Sí, Se Puede
So where does all this leave us? Although Congress and the White House have been put on notice by the Arizona law and the national public response, it's frankly unlikely that the Senate partisan gridlock can be broken in any significant way before November (House Speaker Nancy Pelosi has said that the House isn't going to take a voluntary beating if the Senate is immovable). A sane solution, even with tighter border security, would offer some kind of graduated amnesty and citizenship for the millions of hard-working people who have lived in the U.S. for years, many since they were children. Does anybody within the sound of my voice believe that sanity, in national political matters, is in the offing?
The United States, particularly in its economic policies and the international behavior of its corporate businesses, has mightily helped to create the underdeveloped conditions south of the border that inevitably feed illegal immigration, and our national economy continues to ride on the backs of the cheapest labor. To see the droning advocates of "free trade" applaud the unfettered movement of capital while criminalizing and terrorizing every attempt of working people to level the international economic playing field on their feet is a persistent education in structural human hypocrisy. And it certainly does no good for undocumented workers that they must live and work as a permanent underclass of officially invisible cheap labor, subject to every form of exploitation and unsafe working conditions, so that the rest of us can enjoy cheaper houses or fancier restaurant meals – all the while muttering darkly about the aliens among us.
Feet on the ground created and enabled the civil rights movement; feet on the ground cross the border in determined waves; feet on the ground marked May Day with the declaration that the Arizona Legislature does not speak for either the founding ideals or the multicultural future of this country.

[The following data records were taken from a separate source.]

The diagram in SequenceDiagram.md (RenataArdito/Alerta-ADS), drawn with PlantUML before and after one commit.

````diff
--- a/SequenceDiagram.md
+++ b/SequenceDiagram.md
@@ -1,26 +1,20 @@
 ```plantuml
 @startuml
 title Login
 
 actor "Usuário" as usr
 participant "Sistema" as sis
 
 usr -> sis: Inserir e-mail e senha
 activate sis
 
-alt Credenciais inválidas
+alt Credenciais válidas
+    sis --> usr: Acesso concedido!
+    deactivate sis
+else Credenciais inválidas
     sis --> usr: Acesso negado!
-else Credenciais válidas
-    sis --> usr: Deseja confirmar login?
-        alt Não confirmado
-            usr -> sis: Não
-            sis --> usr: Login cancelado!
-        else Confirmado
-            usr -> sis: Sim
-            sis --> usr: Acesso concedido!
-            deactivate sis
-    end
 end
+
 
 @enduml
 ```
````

Whatever else happens, it will take a lot more feet on the ground – and many more votes in the ballot box – to realize the dream that the American future is a common one, available to all who would work to make it happen.